Reasons cited in the comments opposing removal of Supplement No. 1 include that the questions and answers in the supplement will not have the same weight if moved to an agency website; that removal of the supplement will create uncertainty; that keeping the supplement lessens the likelihood interpretations will change outside the formal rulemaking process; and that keeping the supplement in the regulations will promote consistency in interpretations.
Commenters also note that keeping Supplement No. 1 is consistent with the Administration’s retention of other supplements that contain substantive guidance. Their reasoning is particularly strong when considering the large volume of explanatory notes and illustrative examples added to the EAR by the Administration in the course of its Export Control Reform Initiative.

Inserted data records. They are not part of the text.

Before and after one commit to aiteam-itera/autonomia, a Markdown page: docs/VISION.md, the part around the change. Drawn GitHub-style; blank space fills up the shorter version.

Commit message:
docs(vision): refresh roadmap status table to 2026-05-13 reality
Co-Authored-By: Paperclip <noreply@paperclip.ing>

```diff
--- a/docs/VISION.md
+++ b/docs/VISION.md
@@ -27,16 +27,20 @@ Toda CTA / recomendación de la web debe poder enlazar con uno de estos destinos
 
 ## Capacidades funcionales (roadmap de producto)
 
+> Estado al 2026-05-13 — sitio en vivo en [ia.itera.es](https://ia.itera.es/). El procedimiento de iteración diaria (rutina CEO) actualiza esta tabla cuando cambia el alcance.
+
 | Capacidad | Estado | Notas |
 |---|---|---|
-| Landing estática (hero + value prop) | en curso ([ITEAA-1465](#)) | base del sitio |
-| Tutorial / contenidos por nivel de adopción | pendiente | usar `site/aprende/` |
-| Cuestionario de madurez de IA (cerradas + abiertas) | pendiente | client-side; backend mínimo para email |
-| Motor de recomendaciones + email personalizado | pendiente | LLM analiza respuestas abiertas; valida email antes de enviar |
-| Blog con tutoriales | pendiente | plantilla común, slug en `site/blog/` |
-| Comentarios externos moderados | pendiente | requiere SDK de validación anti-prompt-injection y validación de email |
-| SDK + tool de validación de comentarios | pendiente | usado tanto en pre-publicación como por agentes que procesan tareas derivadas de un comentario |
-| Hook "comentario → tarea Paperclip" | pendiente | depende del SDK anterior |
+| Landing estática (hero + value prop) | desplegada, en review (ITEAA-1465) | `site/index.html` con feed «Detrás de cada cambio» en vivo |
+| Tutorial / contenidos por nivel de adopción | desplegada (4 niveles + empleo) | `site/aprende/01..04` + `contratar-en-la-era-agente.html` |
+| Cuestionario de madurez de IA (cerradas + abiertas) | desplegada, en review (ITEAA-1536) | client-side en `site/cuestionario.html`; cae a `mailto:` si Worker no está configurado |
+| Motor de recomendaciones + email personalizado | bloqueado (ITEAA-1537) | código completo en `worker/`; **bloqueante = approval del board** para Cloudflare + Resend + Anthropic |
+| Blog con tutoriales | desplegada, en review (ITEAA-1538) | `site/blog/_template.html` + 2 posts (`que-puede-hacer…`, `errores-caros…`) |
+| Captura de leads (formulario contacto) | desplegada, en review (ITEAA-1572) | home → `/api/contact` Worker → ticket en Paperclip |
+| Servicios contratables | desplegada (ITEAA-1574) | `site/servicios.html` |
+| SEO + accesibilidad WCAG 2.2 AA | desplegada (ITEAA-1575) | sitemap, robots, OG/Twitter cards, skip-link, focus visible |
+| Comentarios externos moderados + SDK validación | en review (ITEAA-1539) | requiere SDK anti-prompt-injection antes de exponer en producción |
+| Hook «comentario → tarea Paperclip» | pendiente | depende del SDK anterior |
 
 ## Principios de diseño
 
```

The final rule states the Administration is removing the supplement because “[n]one of the thirty comments opposing removal of this Supplement from the EAR identified any substantive provisions that were not adequately incorporated into part 734 or elsewhere in the EAR.” [F/N 3] The final rule further states that the Administration will move the guidance provided at Supplement No. 1 to FAQs on the BIS website. This, of course, is the very result that the commenters feared.
* * *
 80 Fed. Reg. 31,505 (June 3, 2015).
 81 Fed. Reg. 35,586 (June 3, 2016).
 Id. at 35,596.
*The above is not intended as an exhaustive list of restrictions that may apply to a particular transaction nor advice for a specific transaction because the specifics of an individual case may implicate application of other U.S. laws as well as foreign laws that carry added or different requirements. In addition, U.S. export control and sanctions laws are frequently subject to change. Such changes can affect the continued validity of the information above, which is based on U.S. law existing as of June 3, 2016. For these reasons, assistance from a qualified attorney competent to advise on such matters is highly recommended. Matthew A. Goldstein is an International Trade Attorney in Washington D.C. licensed to practice in the District of Columbia. He can be reached at (202) 550-0040 and Matthew@GoldsteinPLLC.com